Stored entries
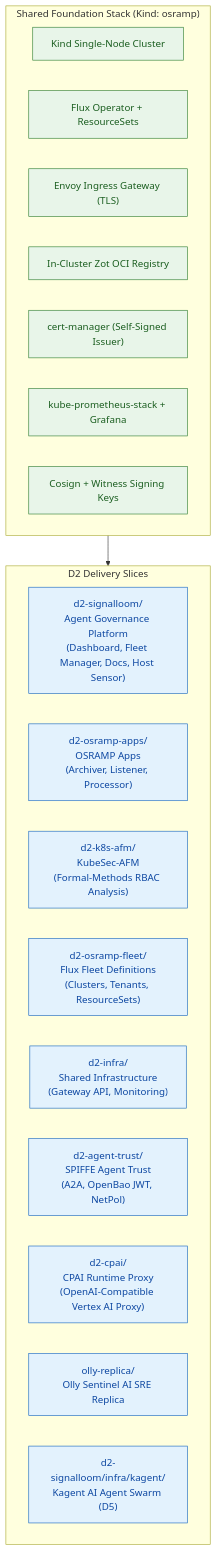
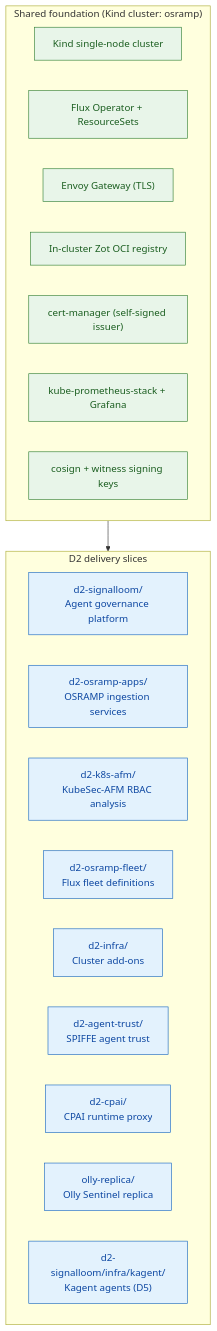
One commit to sublimino/architecture-as-code changed the diagram in AGENTS.md. Above: the diagram before and after it, drawn with Mermaid. The commit also changed other lines of this file and 3 other files, not shown here.

````diff
--- a/AGENTS.md
+++ b/AGENTS.md
@@ -17,31 +21,31 @@
 ```mermaid
 flowchart TB
-  subgraph FOUNDATION["Shared Foundation Stack (Kind: osramp)"]
-    KIND["Kind Single-Node Cluster"]
+  subgraph FOUNDATION["Shared foundation (Kind cluster: osramp)"]
+    KIND["Kind single-node cluster"]
     FLUX["Flux Operator + ResourceSets"]
-    INGRESS["Envoy Ingress Gateway (TLS)"]
-    ZOT["In-Cluster Zot OCI Registry"]
-    CERT["cert-manager (Self-Signed Issuer)"]
+    INGRESS["Envoy Gateway (TLS)"]
+    ZOT["In-cluster Zot OCI registry"]
+    CERT["cert-manager (self-signed issuer)"]
     MON["kube-prometheus-stack + Grafana"]
-    SIGN["Cosign + Witness Signing Keys"]
+    SIGN["cosign + witness signing keys"]
   end
 
-  subgraph SLICES["D2 Delivery Slices"]
-    SL["d2-signalloom/<br/>Agent Governance Platform<br/>(Dashboard, Fleet Manager, Docs, Host Sensor)"]
-    OA["d2-osramp-apps/<br/>OSRAMP Apps<br/>(Archiver, Listener, Processor)"]
-    AFM["d2-k8s-afm/<br/>KubeSec-AFM<br/>(Formal-Methods RBAC Analysis)"]
-    FLT["d2-osramp-fleet/<br/>Flux Fleet Definitions<br/>(Clusters, Tenants, ResourceSets)"]
-    INF["d2-infra/<br/>Shared Infrastructure<br/>(Gateway API, Monitoring)"]
-    AGT["d2-agent-trust/<br/>SPIFFE Agent Trust<br/>(A2A, OpenBao JWT, NetPol)"]
-    CPAI["d2-cpai/<br/>CPAI Runtime Proxy<br/>(OpenAI-Compatible Vertex AI Proxy)"]
-    OLLY["olly-replica/<br/>Olly Sentinel AI SRE Replica"]
-    KAG["d2-signalloom/infra/kagent/<br/>Kagent AI Agent Swarm (D5)"]
+  subgraph SLICES["D2 delivery slices"]
+    SL["d2-signalloom/<br/>Agent governance platform"]
+    OA["d2-osramp-apps/<br/>OSRAMP ingestion services"]
+    AFM["d2-k8s-afm/<br/>KubeSec-AFM RBAC analysis"]
+    FLT["d2-osramp-fleet/<br/>Flux fleet definitions"]
+    INF["d2-infra/<br/>Cluster add-ons"]
+    AGT["d2-agent-trust/<br/>SPIFFE agent trust"]
+    CPAI["d2-cpai/<br/>CPAI runtime proxy"]
+    OLLY["olly-replica/<br/>Olly Sentinel replica"]
+    KAG["d2-signalloom/infra/kagent/<br/>Kagent agents (D5)"]
   end
 
   FOUNDATION --> SLICES
 
   classDef found fill:#e8f5e9,stroke:#2e7d32,color:#1b5e20;
   classDef slice fill:#e3f2fd,stroke:#1565c0,color:#0d47a1;
   class KIND,FLUX,INGRESS,ZOT,CERT,MON,SIGN found;
   class SL,OA,AFM,FLT,INF,AGT,CPAI,OLLY,KAG slice;
 ```
````
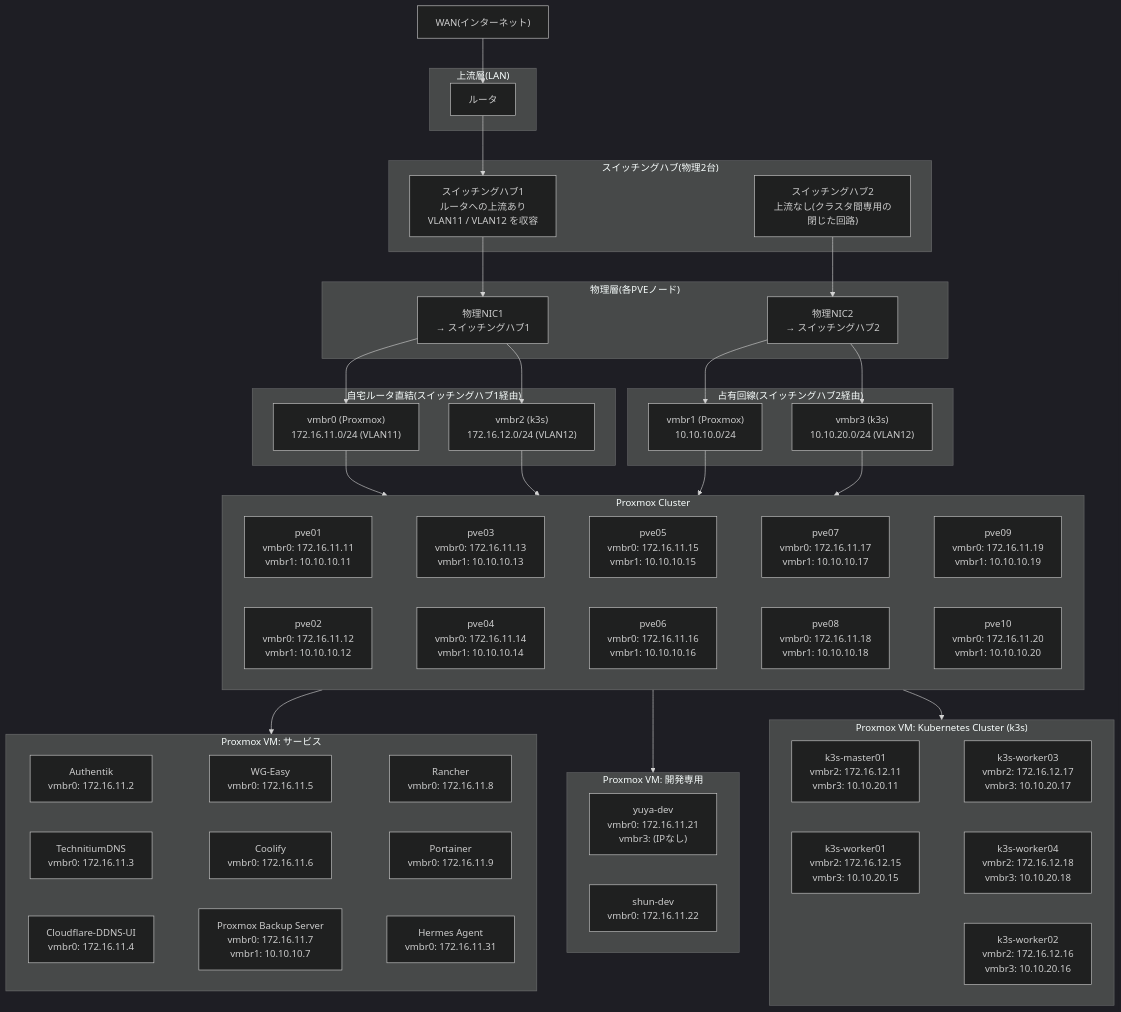
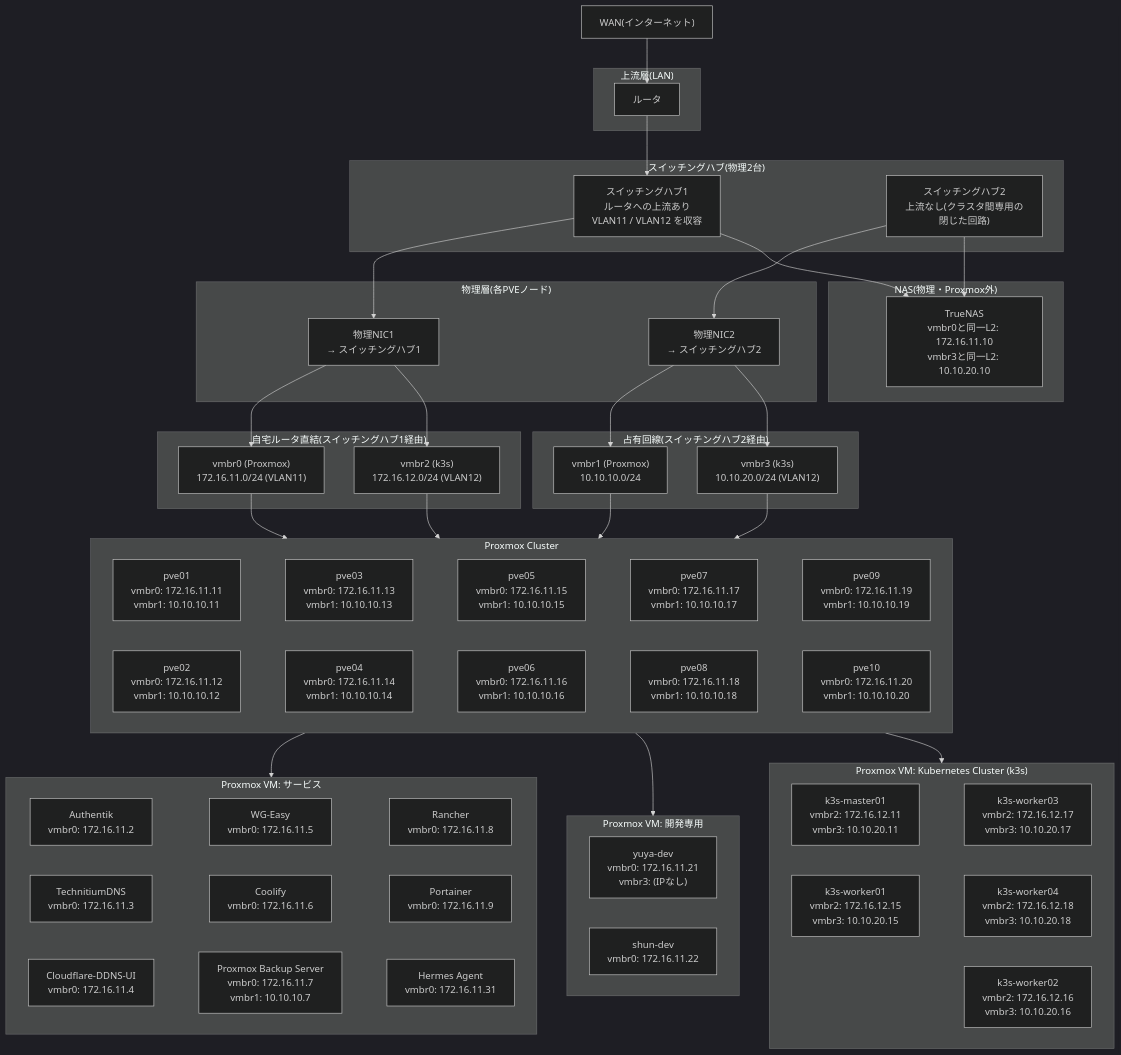
Before and after one commit to CHACCHAN/infrastructure: the first of 2 diagrams in infrastructure.md, drawn with Mermaid (dark theme). The commit also changed other lines of this file and 109 other files, not shown here.

```diff
--- a/infrastructure.md
+++ b/infrastructure.md
@@ -77,10 +77,16 @@
     k3s02 ~~~ k3s05
   end
 
+  subgraph nas_group["NAS(物理・Proxmox外)"]
+    truenas["TrueNAS<br>vmbr0と同一L2: 172.16.11.10<br>vmbr3と同一L2: 10.10.20.10"]
+  end
+
   WAN --> ROUTER
   ROUTER --> SW1
   SW1 --> NIC1
   SW2 --> NIC2
+  SW1 --> truenas
+  SW2 --> truenas
   NIC1 --> vmbr0 & vmbr2
   NIC2 --> vmbr1 & vmbr3
   vmbr0 & vmbr1 & vmbr2 & vmbr3 --> pve_group
```
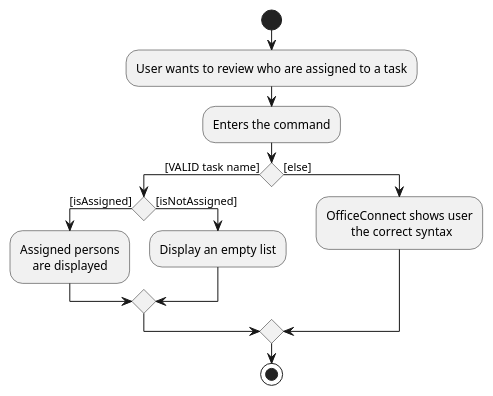
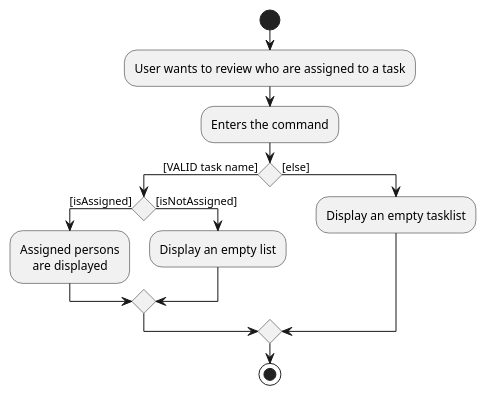
One commit to nus-cs2103-AY2223S2/tp changed the diagram in docs/diagrams/plantuml/FindTaskActivityDiagram.puml. Above: the diagram before and after it, drawn with PlantUML. The commit also changed 5 other files, not shown here.

```diff
--- a/docs/diagrams/plantuml/FindTaskActivityDiagram.puml
+++ b/docs/diagrams/plantuml/FindTaskActivityDiagram.puml
@@ -1,21 +1,20 @@
 @startuml
 'https://plantuml.com/activity-diagram-beta
 
 start
 :User wants to review who are assigned to a task;
 :Enters the command;
 if () then ([VALID task name])
     if () then ([isAssigned])
         :Assigned persons
             are displayed;
     else ([isNotAssigned])
         :Display an empty list;
     endif
 else ([else])
-    :OfficeConnect shows user
-            the correct syntax;
+    :Display an empty tasklist;
 endif
 
 stop
 
 @enduml
```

Action item —
Return every line of the data above in which "trust" appears.

Answer section —
-    AGT["d2-agent-trust/<br/>SPIFFE Agent Trust<br/>(A2A, OpenBao JWT, NetPol)"]
+    AGT["d2-agent-trust/<br/>SPIFFE agent trust"]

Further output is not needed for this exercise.